[[ Supplied material open ]]

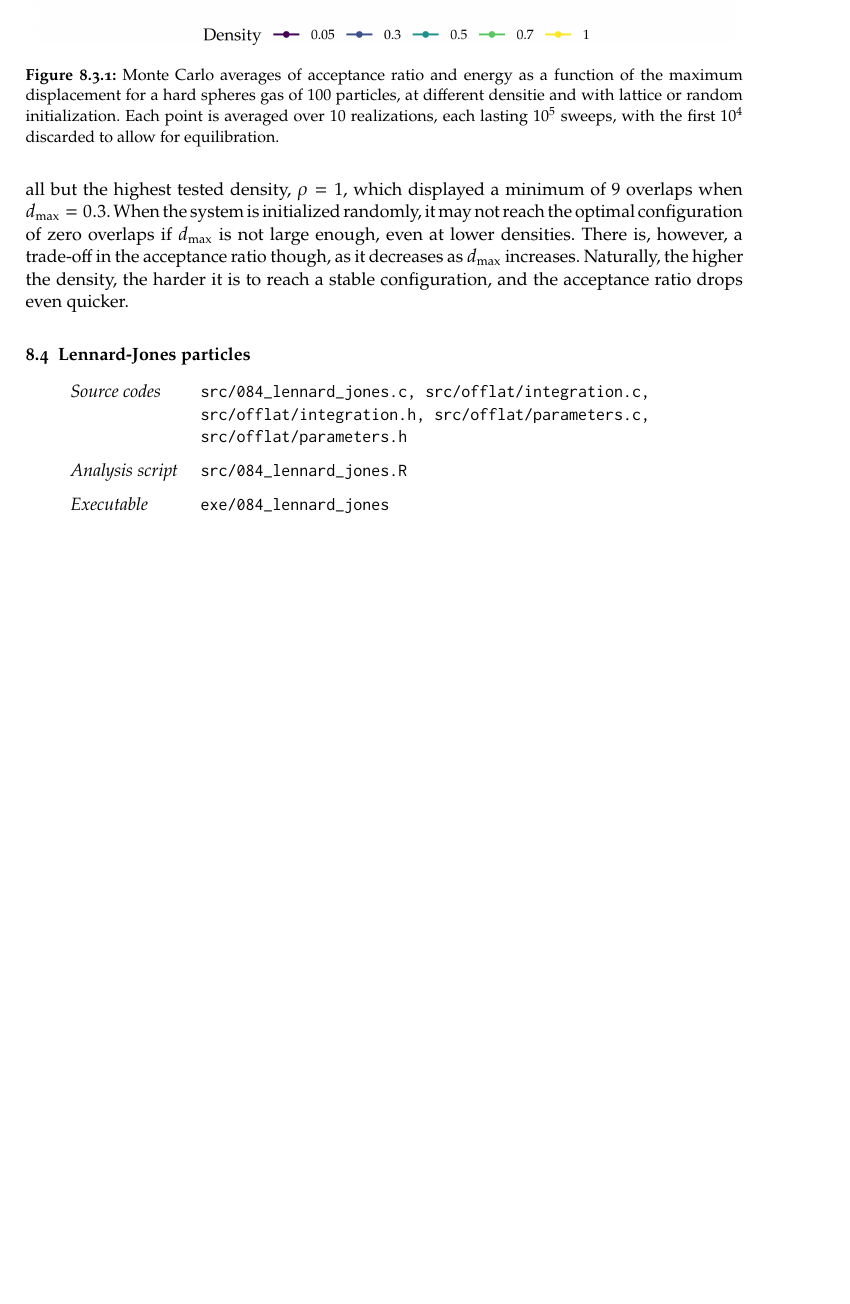
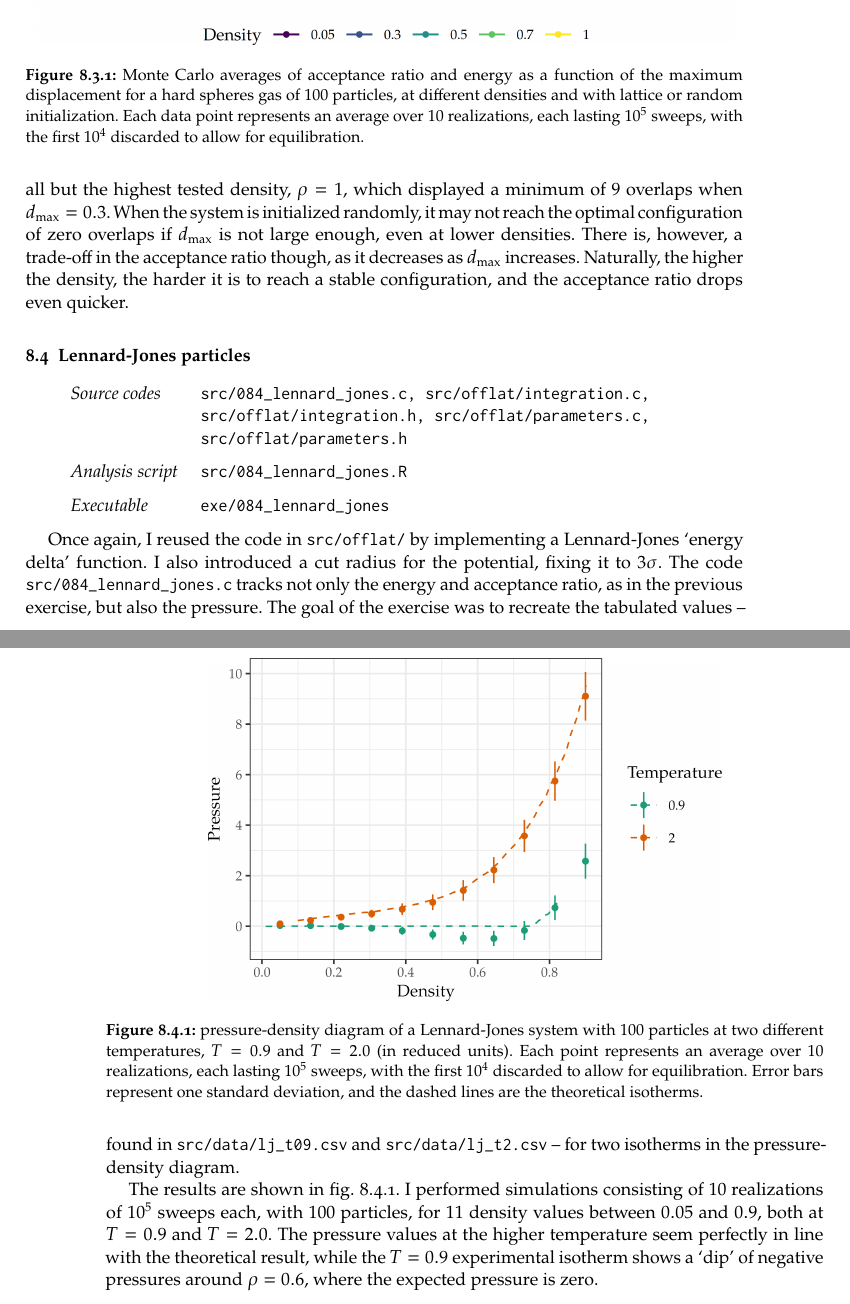
Before and after one commit to gulbord/numerical-methods, a LaTeX book (tex/nmsm.tex, which reads tex/sets/08.tex): part of page 41 of 41 before the commit and two parts of pages 41 and 42 of 42 after it, the two joined at a grey line, cut so that both start at the same text, the shorter picture padded with empty space. Compiled offline with pdfLaTeX.

Commit message:
Finish writing exercise 8.4

```diff
--- a/tex/sets/08.tex
+++ b/tex/sets/08.tex
@@ -147,9 +147,10 @@ configuration, and the acceptance ratio drops even quicker.
   \includegraphics{img/083.png}
   \caption{Monte Carlo averages of acceptance ratio and energy as a function of
     the maximum displacement for a hard spheres gas of \num{100} particles, at
-    different densitie and with lattice or random initialization. Each point is
-    averaged over \num{10} realizations, each lasting \num{e5} sweeps, with the
-    first \num{e4} discarded to allow for equilibration.}
+    different densities and with lattice or random initialization. Each data
+    point represents an average over \num{10} realizations, each lasting
+    \num{e5} sweeps, with the first \num{e4} discarded to allow for
+    equilibration.}
   \label{fig:083}
 \end{figure}
 
@@ -161,3 +162,32 @@ configuration, and the acceptance ratio drops even quicker.
   \item[Analysis script] src/084\_lennard\_jones.R
   \item[Executable] exe/084\_lennard\_jones
 \end{sourcefiles}
+
+Once again, I reused the code in \texttt{src/offlat/} by implementing a
+Lennard-Jones \enquote{energy delta} function. I also introduced a cut radius
+for the potential, fixing it to $3 \sigma$. The code
+\texttt{src/084\_lennard\_jones.c} tracks not only the energy and acceptance
+ratio, as in the previous exercise, but also the pressure. The goal of the
+exercise was to recreate the tabulated values -- found in
+\texttt{src/data/lj\_t09.csv} and \texttt{src/data/lj\_t2.csv} -- for two
+isotherms in the pressure-density diagram.
+
+The results are shown in \cref{fig:084}. I performed simulations consisting of
+\num{10} realizations of \num{e5} sweeps each, with \num{100} particles, for
+\num{11} density values between \num{0.05} and \num{0.9}, both at $T =
+\num{0.9}$ and $T = \num{2.0}$. The pressure values at the higher temperature
+seem perfectly in line with the theoretical result, while the $T = \num{0.9}$
+experimental isotherm shows a \enquote{dip} of negative pressures around $\rho =
+\num{0.6}$, where the expected pressure is zero.
+
+\begin{figure}
+  \centering
+  \includegraphics{img/084.png}
+  \caption{pressure-density diagram of a Lennard-Jones system with \num{100}
+    particles at two different temperatures, $T = \num{0.9}$ and $T = \num{2.0}$
+    (in reduced units). Each point represents an average over \num{10}
+    realizations, each lasting \num{e5} sweeps, with the first \num{e4}
+    discarded to allow for equilibration. Error bars represent one standard
+    deviation, and the dashed lines are the theoretical isotherms.}
+  \label{fig:084}
+\end{figure}
```
Also changed, not shown: tex/img/084.png, 3 other files.
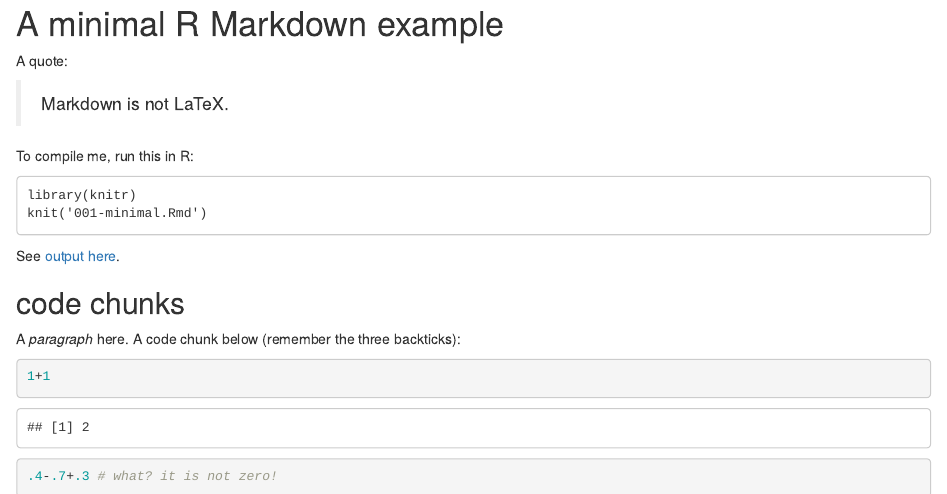
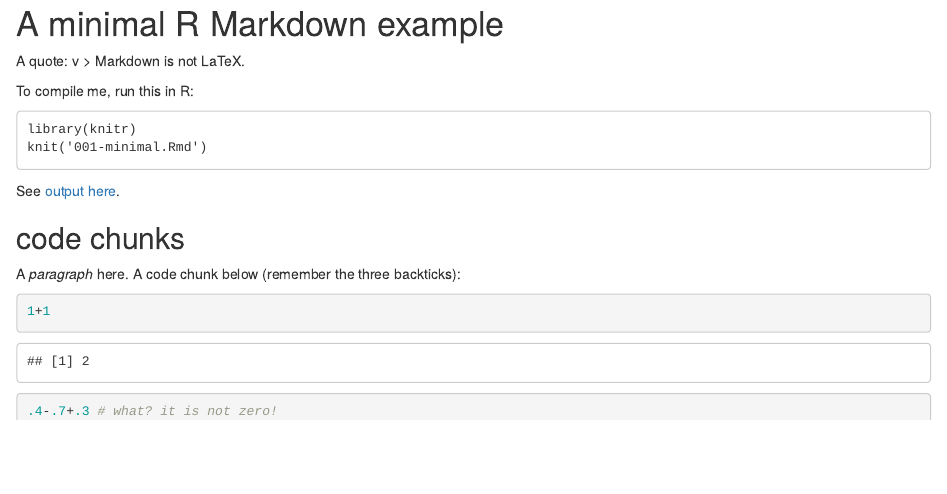
Before and after one commit to Wowip/scrum, an R Markdown document (ejemplo.Rmd): the page in a window 1100 px wide, from its top. Rendered offline with R 4.5, knitr and Pandoc, with nearby package versions; code that draws random numbers runs with fixed seeds of ours.

Commit message:
Update ejemplo.Rmd

```diff
--- a/ejemplo.Rmd
+++ b/ejemplo.Rmd
@@ -1,7 +1,7 @@
 # A minimal R Markdown example
 
 A quote:
-
+v
 > Markdown is not LaTeX.
 
 To compile me, run this in R:
```
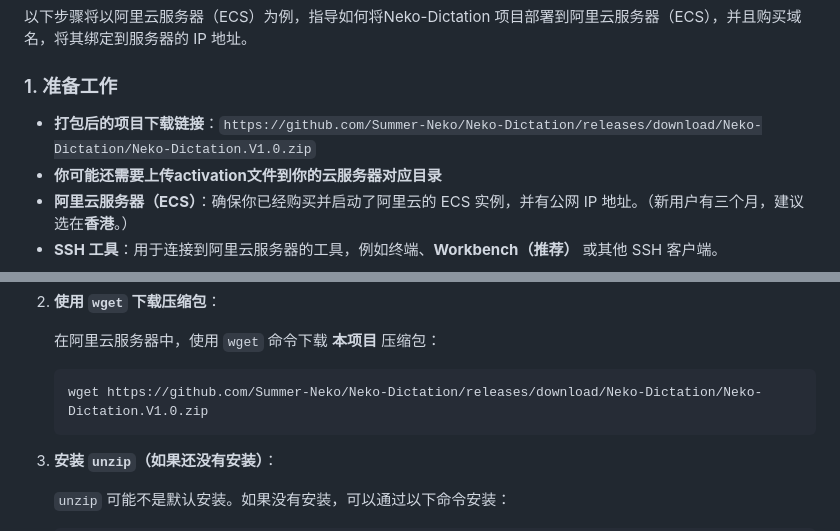
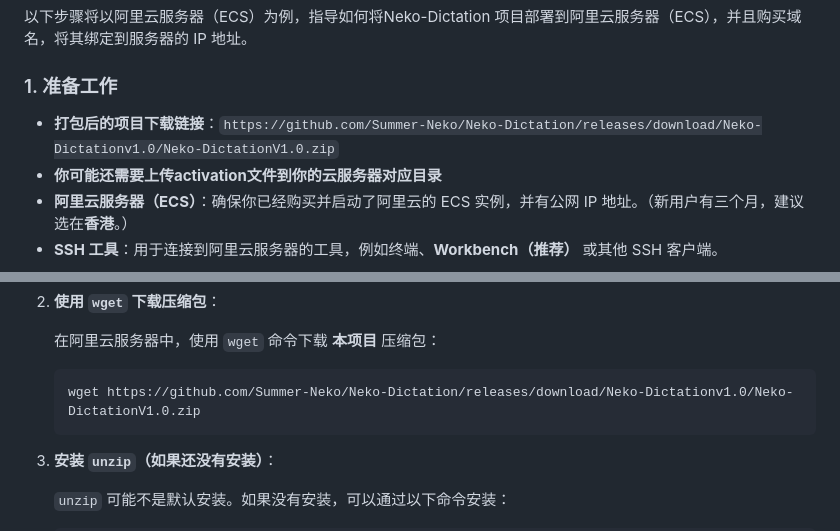
Before and after one commit to Summer-Neko/Neko-Dictation, a Markdown page: README.md, 2 parts joined by grey strips. GitHub-like rendering.

````diff
--- a/README.md
+++ b/README.md
@@ -10,7 +10,7 @@
 以下步骤将以阿里云服务器（ECS）为例，指导如何将Neko-Dictation 项目部署到阿里云服务器（ECS），并且购买域名，将其绑定到服务器的 IP 地址。
 
 ### 1. **准备工作**
-- **打包后的项目下载链接**：`https://github.com/Summer-Neko/Neko-Dictation/releases/download/Neko-Dictation/Neko-Dictation.V1.0.zip`
+- **打包后的项目下载链接**：`https://github.com/Summer-Neko/Neko-Dictation/releases/download/Neko-Dictationv1.0/Neko-DictationV1.0.zip`
 - **你可能还需要上传activation文件到你的云服务器对应目录**
 - **阿里云服务器（ECS）**：确保你已经购买并启动了阿里云的 ECS 实例，并有公网 IP 地址。（新用户有三个月，建议选在**香港**。）
 - **SSH 工具**：用于连接到阿里云服务器的工具，例如终端、**Workbench（推荐）** 或其他 SSH 客户端。
@@ -41,7 +41,7 @@
    在阿里云服务器中，使用 `wget` 命令下载 **本项目** 压缩包：
 
    ```bash
-   wget https://github.com/Summer-Neko/Neko-Dictation/releases/download/Neko-Dictation/Neko-Dictation.V1.0.zip
+   wget https://github.com/Summer-Neko/Neko-Dictation/releases/download/Neko-Dictationv1.0/Neko-DictationV1.0.zip
    ```
 
 3. **安装 `unzip`（如果还没有安装）**：
````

[[ Supplied material closed ]]

◆ **Instructions for the task**: A complete answer lists each line of the data that holds the word "values".

◆ **Result of this exercise**:
+exercise was to recreate the tabulated values -- found in
+\num{11} density values between \num{0.05} and \num{0.9}, both at $T =
+\num{0.9}$ and $T = \num{2.0}$. The pressure values at the higher temperature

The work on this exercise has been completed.